In order to screen print on hats we do still have a minimum of 12 and we can only do it in 1 color. But it is a nice option to have available and in some cases is a more cost effective option.

The Shop

Sometimes people wonder what it’s like out in the shop. The first thing I tell them it’s hot, very hot sometimes in mid-July. And with the humidity it only gets hotter! This pic was taken on a day that it was about 85 outside. With all the equipment running the temp gets up there. In the winter it can be quite cold without the equipment running warming things up for us. Spring and fall aren’t too bad!!

 

 

 

 

After we talk about the temp I get to tell them about some of the cool stuff we do and the equipment we get to play with all the time. We have an M&R 8 color, 10 station automatic press and a 4 color, 4 station manual press.

 

 

 

 

 

 

We also have an M&R Boomrang gas dryer that takes up a lot of room out in the shop!

 

 

 

 

 

 

 

We also have embroidery equipment, a vinyl cutter and a heat press, not to mention all the equipment that is needed in order to get to the printing part!

Giving Back…Our Foster Dogs

Here at Mr. Tees we like to give back a little bit every now and then. One way we do that is by fostering dogs! We work with a local rescue group, Dog Networking Agents. They find homes for dogs that come from a variety of situations. Some are strays others are owner surrenders. Either way they need a new home and a family of their own. We’ve had 3 fosters find homes since February!

Here is our first foster Stella! She is such a sweet baby. She came into the shelter as a stray. No one knew her story but they knew she was too sweet to leave there by herself.
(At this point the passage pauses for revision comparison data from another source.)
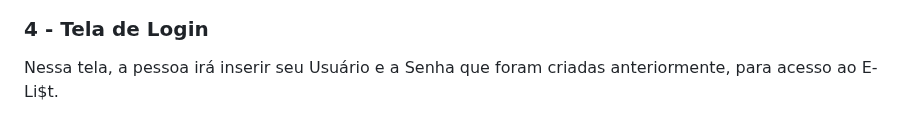
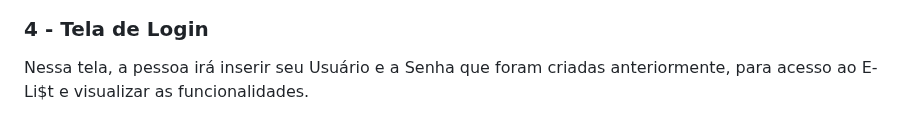
Before and after one commit to ICEI-PUC-Minas-PMV-SI/pmv-si-2023-1-e1-proj-web-t1-compras-do-mes, a Markdown page: docs/interface.md, the part around the change. GitHub-like rendering.

Commit message:
Ajuste do texto Tela de Login - #24

```diff
--- a/docs/interface.md
+++ b/docs/interface.md
@@ -34,7 +34,7 @@ Após a conclusão do cadastro, o pop-up abaixo aparecerá. A pessoa poderá ace
 
 ### 4 - Tela de Login
 
-Nessa tela, a pessoa irá inserir seu Usuário e a Senha que foram criadas anteriormente, para acesso ao E-Li$t.
+Nessa tela, a pessoa irá inserir seu Usuário e a Senha que foram criadas anteriormente, para acesso ao E-Li$t e visualizar as funcionalidades.
 
 ![Exemplo de Wireframe](https://raw.githubusercontent.com/ICEI-PUC-Minas-PMV-SI/pmv-si-2023-1-e1-proj-web-t1-compras-do-mes/main/docs/img/Wireframes/4-Tela%20de%20login.jpg)
 
```
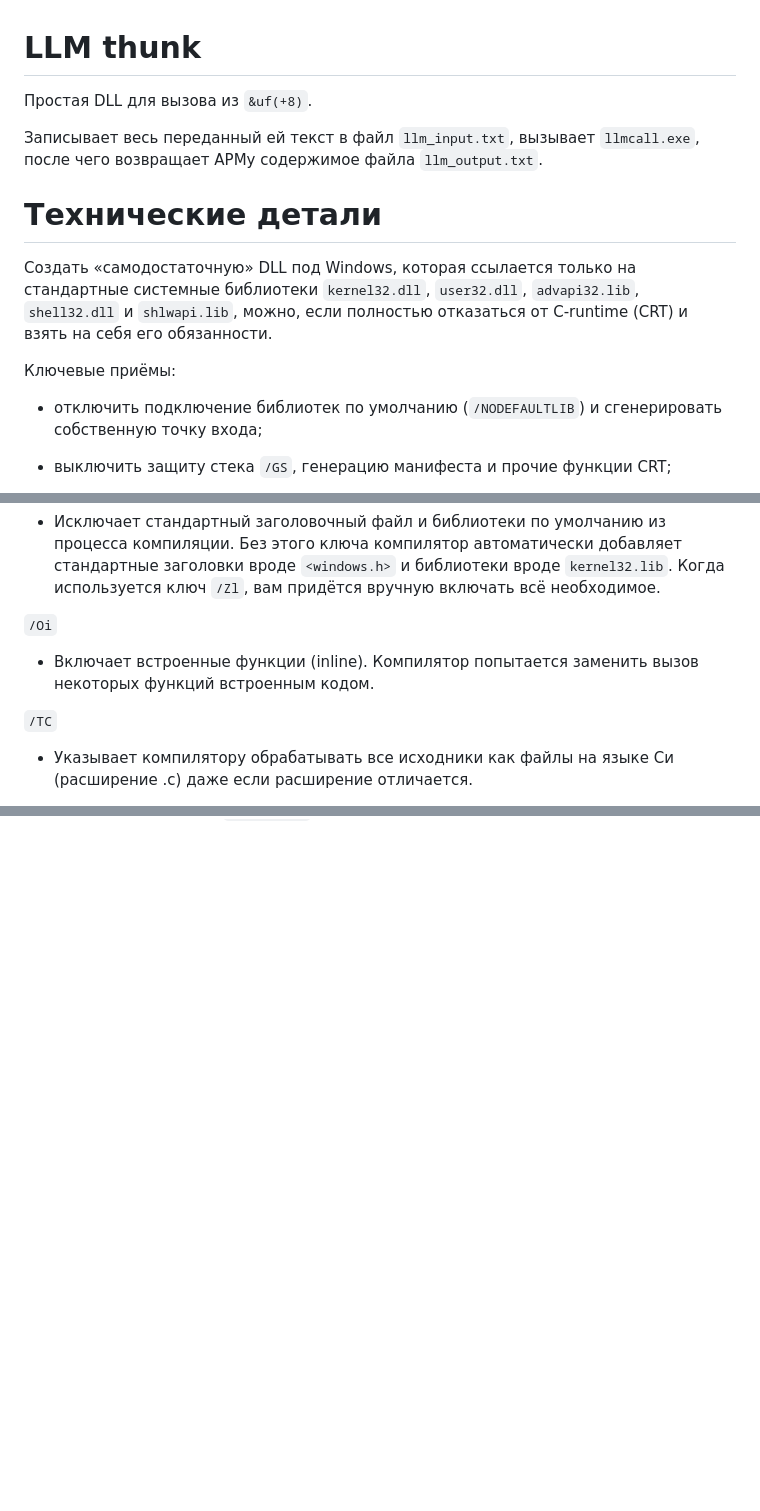
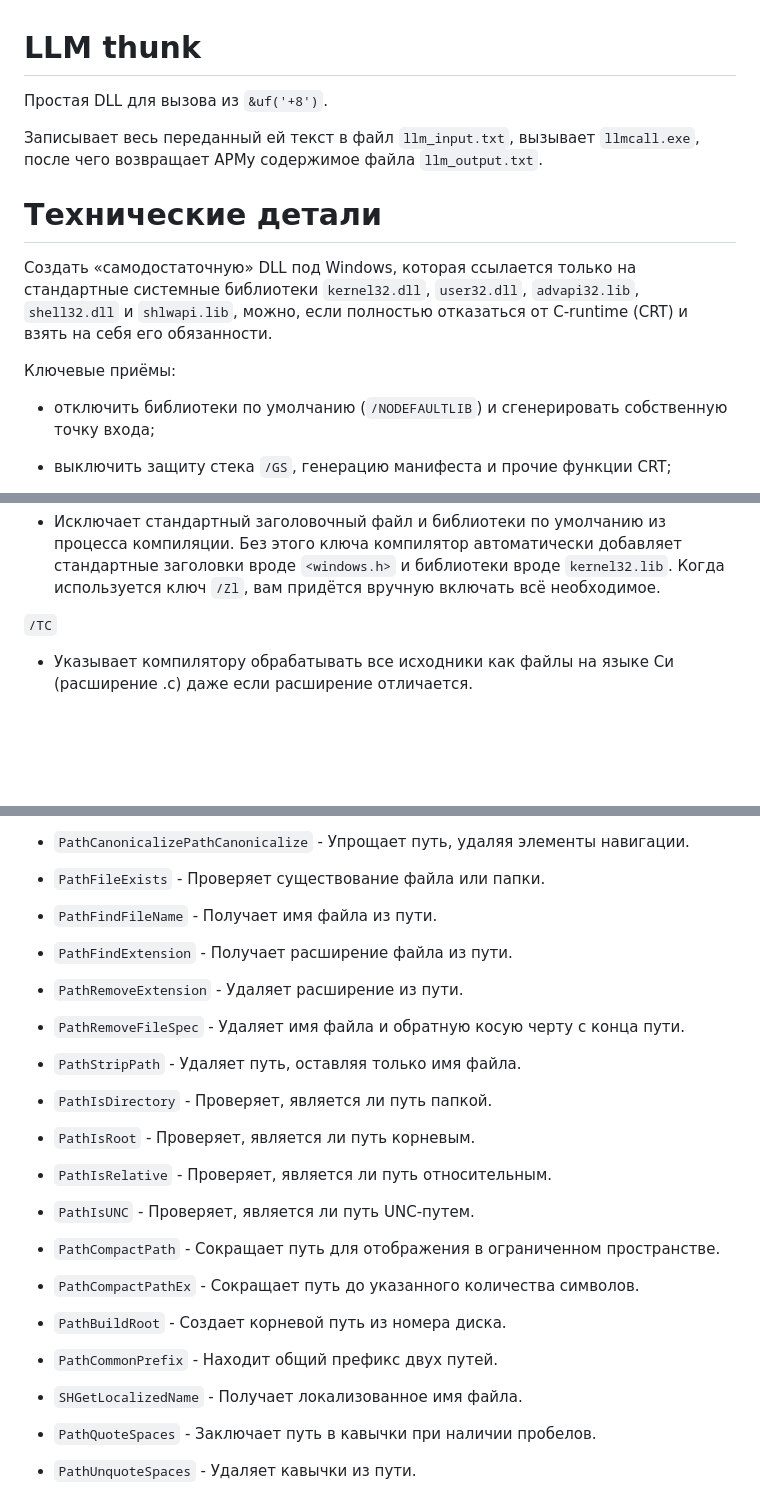
Before and after one commit to amironov73/misc, a Markdown page: llmthunk/README.md, 3 parts joined by grey strips. GitHub-like rendering; blank space fills up the shorter version.

Commit message:
Working on llmthunk documentation.

```diff
--- a/llmthunk/README.md
+++ b/llmthunk/README.md
@@ -1,6 +1,6 @@
 # LLM thunk
 
-Простая DLL для вызова из `&uf(+8)`.
+Простая DLL для вызова из `&uf('+8')`.
 
 Записывает весь переданный ей текст в файл `llm_input.txt`, вызывает `llmcall.exe`, после чего возвращает АРМу содержимое файла `llm_output.txt`.
 
@@ -10,7 +10,7 @@
 
 Ключевые приёмы:
 
-* отключить подключение библиотек по умолчанию (`/NODEFAULTLIB`) и сгенерировать собственную точку входа;
+* отключить библиотеки по умолчанию (`/NODEFAULTLIB`) и сгенерировать собственную точку входа;
 
 * выключить защиту стека `/GS`, генерацию манифеста и прочие функции CRT;
 
@@ -31,10 +31,6 @@
 `/Zl`
 
 * Исключает стандартный заголовочный файл и библиотеки по умолчанию из процесса компиляции. Без этого ключа компилятор автоматически добавляет стандартные заголовки вроде `<windows.h>` и библиотеки вроде `kernel32.lib`. Когда используется ключ `/Zl`, вам придётся вручную включать всё необходимое.
-
-`/Oi`
-
-* Включает встроенные функции (inline). Компилятор попытается заменить вызов некоторых функций встроенным кодом.
 
 `/TC`
 
@@ -91,0 +173,35 @@
+* `PathCanonicalizePathCanonicalize` - Упрощает путь, удаляя элементы навигации.
+
+* `PathFileExists` - Проверяет существование файла или папки.
+
+* `PathFindFileName` - Получает имя файла из пути.
+
+* `PathFindExtension` - Получает расширение файла из пути.
+
+* `PathRemoveExtension` - Удаляет расширение из пути.
+
+* `PathRemoveFileSpec` - Удаляет имя файла и обратную косую черту с конца пути.
+
+* `PathStripPath` - Удаляет путь, оставляя только имя файла.
+
+* `PathIsDirectory` - Проверяет, является ли путь папкой.
+
+* `PathIsRoot` - Проверяет, является ли путь корневым.
+
+* `PathIsRelative` - Проверяет, является ли путь относительным.
+
+* `PathIsUNC` - Проверяет, является ли путь UNC-путем.
+
+* `PathCompactPath` - Сокращает путь для отображения в ограниченном пространстве.
+
+* `PathCompactPathEx` - Сокращает путь до указанного количества символов.
+
+* `PathBuildRoot` - Создает корневой путь из номера диска.
+
+* `PathCommonPrefix` - Находит общий префикс двух путей.
+
+* `SHGetLocalizedName` - Получает локализованное имя файла.
+
+* `PathQuoteSpaces` - Заключает путь в кавычки при наличии пробелов.
+
+* `PathUnquoteSpaces` - Удаляет кавычки из пути.
```
Also changed, not shown: other parts of llmthunk/README.md (+86 -1 lines).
Being a pitty mix AND heart worm positive made her chances of adoption slim. So we agreed to take her as our first foster. We gave her all of her treatments and taught her manners. We showed her love and watched her little personality come to life. After several months of looking for just the right family for her she hit the jackpot and went to her furever home.

She found a great family!!

 

 

 

 

 

 

 

 

Here is Lil Miss Fancy Pants! Okay, her name really isn’t Lil’ Miss Fancy Pants. It’s just Fancy, but she was so sassy she deserved the full name! She came into the shelter as an owner surrender. She was terrified and didn’t understand what was going on. So we decided to foster her. It didn’t take long for this lovely senior pup (she is 10 years old!) to find a momma that just loves her to pieces.

 

 

 

 

 

 

 

 

Our third foster is Fantastic Mr. Jack, or as I like to call him Jumpin’ Jack Flash. We got him by accident. He just need a place to stay while his original foster mom had to go out of town. At not quite a year old he’s was still a puppy. He bonded with our grand pup so now he’s kinda a foster failure since he’s staying in the family with his new BFF.

 

 

 

 

 

 

 

 

There are so many more success stories! Check out the pics below!!

Artwork, Concept to Completion

It’s often interesting to see how artwork can start as a hand drawing or a basic concept and ends up as a completed, digital, ready for screen printing piece of art.

Often people come by or call and have an idea in their head of what they want their finished product to look like. For some they know exactly what they want and have something put together for us to use. For others they have elements and general ideas of what they want but need some help putting it all together. Below is an illustration of what artwork sometimes starts as and where it ends up.

We started with an idea. We wanted a new Mr. Tees. A rat fink Mr. Tees to be specific! So we called a friend of ours, Mat Woodworth at Bold Line Design and told him our idea. A few days later he sent us this! And it was a good start. From there we discussed edits and changes.

 

 

 

 

 

 

 

 

 

Then it was put into a graphic design program which smoothed out the edges, cleaned up the lines and added more details to the line drawing. He’s starting to look pretty good!

 

 

 

 

 

 

 

 

And finally some color was added! Once all the details were worked out and we made all the changes it was time to add color. This is the final product. From here we can print films and get him on some shirts!

 

 

 

 

 

 

 

 

Pretty neat huh?